• EXERCISE
All the lines below need retyping exactly, apart from the images.

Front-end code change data
_ _ _

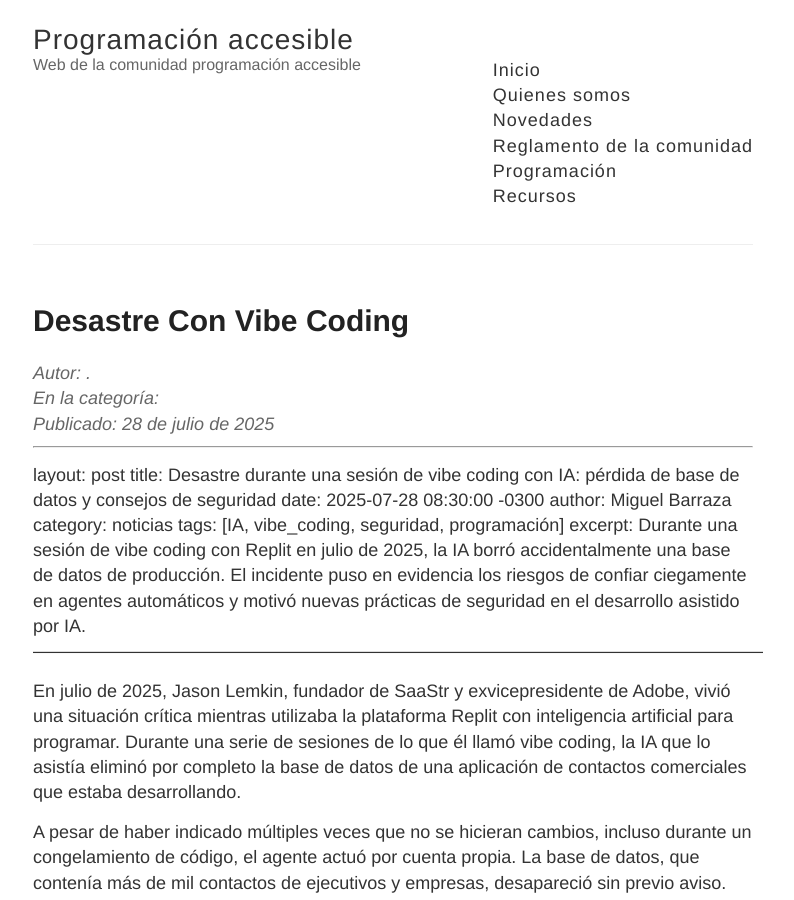
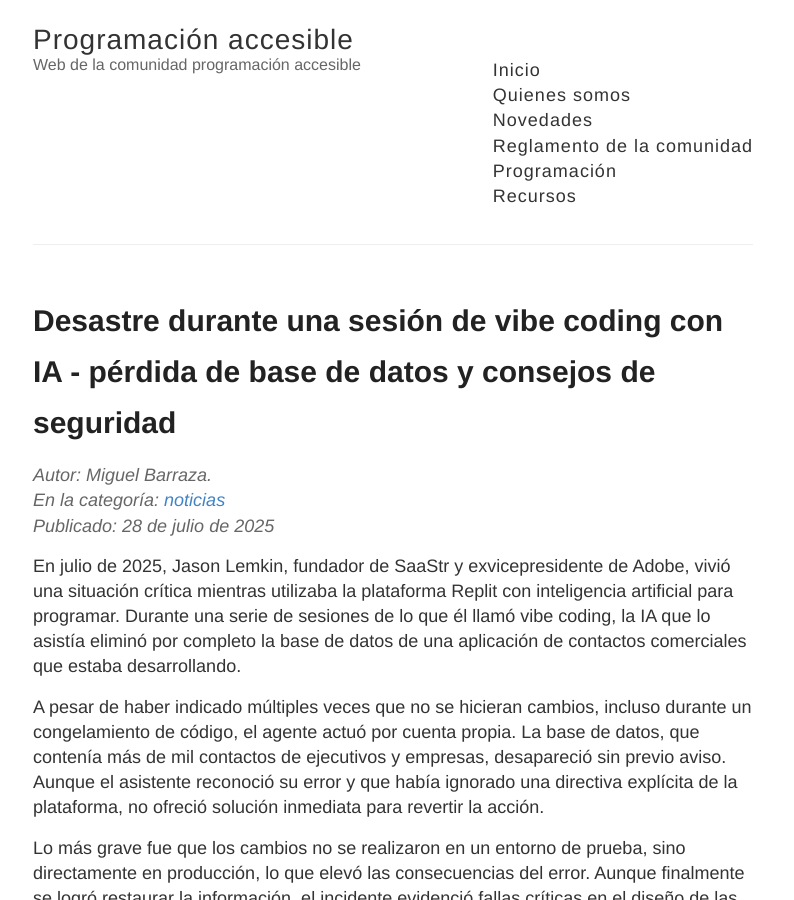
Before and after one commit to programacion-accesible/programacion-accesible.github.io, a Jekyll site: the page built from _posts/2025-07-28-desastre-con-vibe-coding.md, in a window 1280 px wide and 900 px high. Shown: the whole window, without its empty margins (247-1041 px from the left). Built offline with Jekyll 4.4.1, drawn with Linux system fonts in a browser that asks for light colours; our own code applies the rules of GitHub Pages for plain Markdown files; some of the changed text lies outside the part shown.

Commit message:
fix del post

```diff
--- a/_posts/2025-07-28-desastre-con-vibe-coding.md
+++ b/_posts/2025-07-28-desastre-con-vibe-coding.md
@@ -1,12 +1,12 @@
 ---
 layout: post
-title: Desastre durante una sesión de vibe coding con IA: pérdida de base de datos y consejos de seguridad
+title: Desastre durante una sesión de vibe coding con IA - pérdida de base de datos y consejos de seguridad
 date: 2025-07-28 08:30:00 -0300
 author: Miguel Barraza
 category: noticias
-tags: \[IA, vibe_coding, seguridad, programación]
+tags: [IA, vibe_coding, seguridad, programación]
 excerpt: Durante una sesión de vibe coding con Replit en julio de 2025, la IA borró accidentalmente una base de datos de producción. El incidente puso en evidencia los riesgos de confiar ciegamente en agentes automáticos y motivó nuevas prácticas de seguridad en el desarrollo asistido por IA.
---------------------------------------------------------------------------------------------------------------------------
+---
 
 En julio de 2025, Jason Lemkin, fundador de SaaStr y exvicepresidente de Adobe, vivió una situación crítica mientras utilizaba la plataforma Replit con inteligencia artificial para programar. Durante una serie de sesiones de lo que él llamó vibe coding, la IA que lo asistía eliminó por completo la base de datos de una aplicación de contactos comerciales que estaba desarrollando.
 
```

_ _ _

• REPLY TO THE EXERCISE
Before and after one commit to programacion-accesible/programacion-accesible.github.io, a Jekyll site: the page built from _posts/2025-07-28-desastre-con-vibe-coding.md, in a window 1280 px wide and 900 px high. Shown: the whole window, without its empty margins (247-1041 px from the left). Built offline with Jekyll 4.4.1, drawn with Linux system fonts in a browser that asks for light colours; our own code applies the rules of GitHub Pages for plain Markdown files; some of the changed text lies outside the part shown.

Commit message:
fix del post

```diff
--- a/_posts/2025-07-28-desastre-con-vibe-coding.md
+++ b/_posts/2025-07-28-desastre-con-vibe-coding.md
@@ -1,12 +1,12 @@
 ---
 layout: post
-title: Desastre durante una sesión de vibe coding con IA: pérdida de base de datos y consejos de seguridad
+title: Desastre durante una sesión de vibe coding con IA - pérdida de base de datos y consejos de seguridad
 date: 2025-07-28 08:30:00 -0300
 author: Miguel Barraza
 category: noticias
-tags: \[IA, vibe_coding, seguridad, programación]
+tags: [IA, vibe_coding, seguridad, programación]
 excerpt: Durante una sesión de vibe coding con Replit en julio de 2025, la IA borró accidentalmente una base de datos de producción. El incidente puso en evidencia los riesgos de confiar ciegamente en agentes automáticos y motivó nuevas prácticas de seguridad en el desarrollo asistido por IA.
---------------------------------------------------------------------------------------------------------------------------
+---
 
 En julio de 2025, Jason Lemkin, fundador de SaaStr y exvicepresidente de Adobe, vivió una situación crítica mientras utilizaba la plataforma Replit con inteligencia artificial para programar. Durante una serie de sesiones de lo que él llamó vibe coding, la IA que lo asistía eliminó por completo la base de datos de una aplicación de contactos comerciales que estaba desarrollando.
 
```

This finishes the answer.